WORK INSTRUCTIONS - Each line in the listing below that contains "ipynb" should be returned.
Start of GIVEN DATA
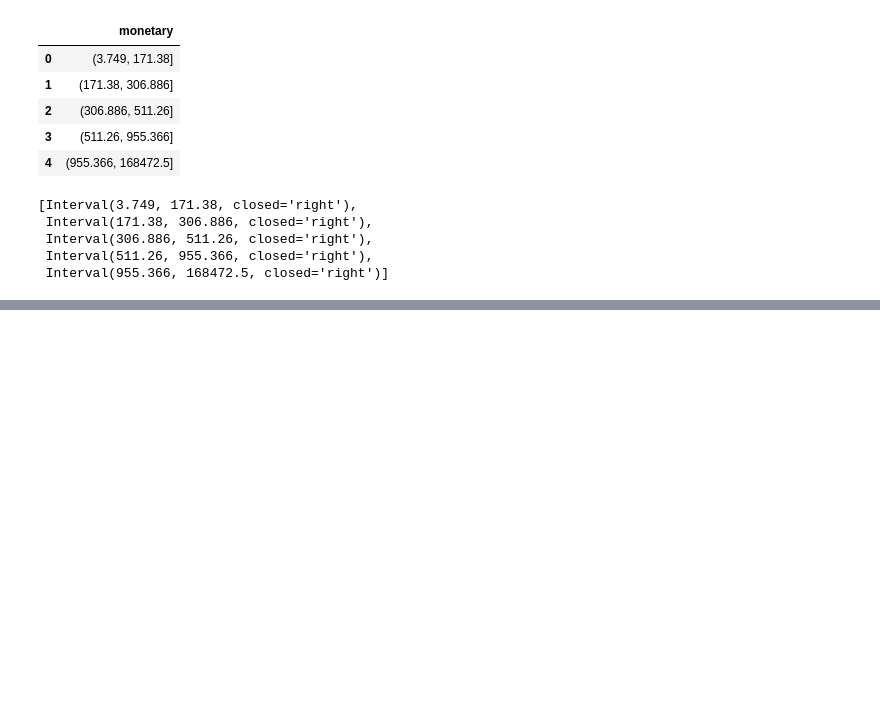
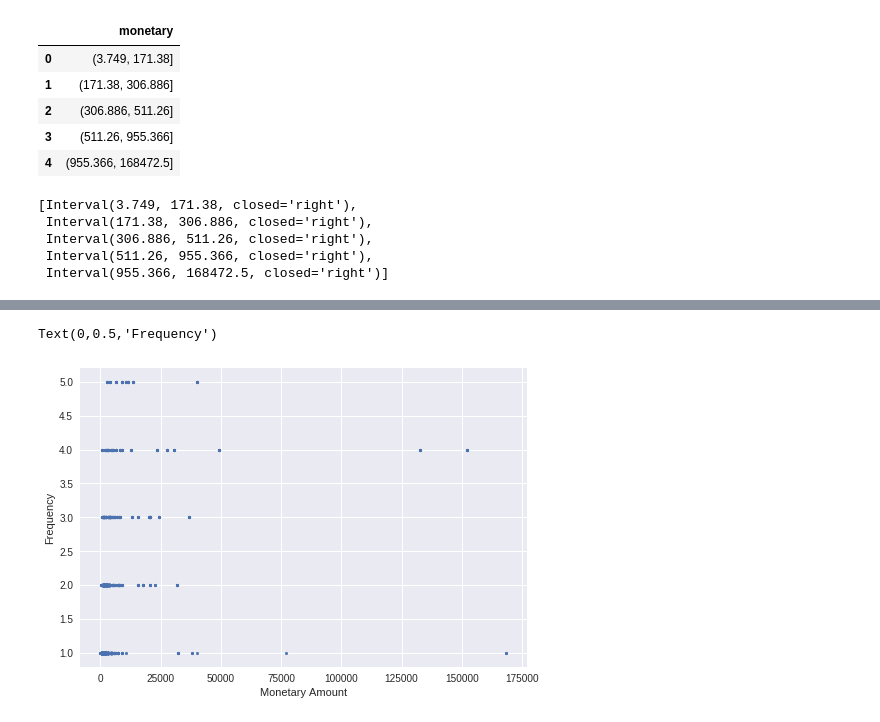
Before and after one commit to PriyadharshanSaba/OnlineRetailSales-RMFmodel, a Jupyter notebook: online_retail.ipynb, the cells around one changed output, grey strips where cells are left out. Drawn from its saved outputs; the diff is of its cells as text; code cells hidden in the pictures; blank space fills up the shorter version.

```diff
--- a/online_retail.ipynb
+++ b/online_retail.ipynb
@@ -361,0 +397,8 @@ print("\tMonetary Analysis\n",price_df.groupby(['Mont_val'],as_index=False)['mon
+# %%
+freqRange=sample_df.as_matrix(columns=['freq_val'])
+plt.scatter(amountRange.tolist(),freqRange.tolist(),8)
+plt.xlabel('Monetary Amount')
+plt.ylabel('Frequency')
+# %% [output]
+Text(0,0.5,'Frequency')
+[figure, added]
```
Also changed, not shown: parts of 34 cells of this notebook, 1 other file.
End of GIVEN DATA
REPLY -
Before and after one commit to PriyadharshanSaba/OnlineRetailSales-RMFmodel, a Jupyter notebook: online_retail.ipynb, the cells around one changed output, grey strips where cells are left out. Drawn from its saved outputs; the diff is of its cells as text; code cells hidden in the pictures; blank space fills up the shorter version.
--- a/online_retail.ipynb
+++ b/online_retail.ipynb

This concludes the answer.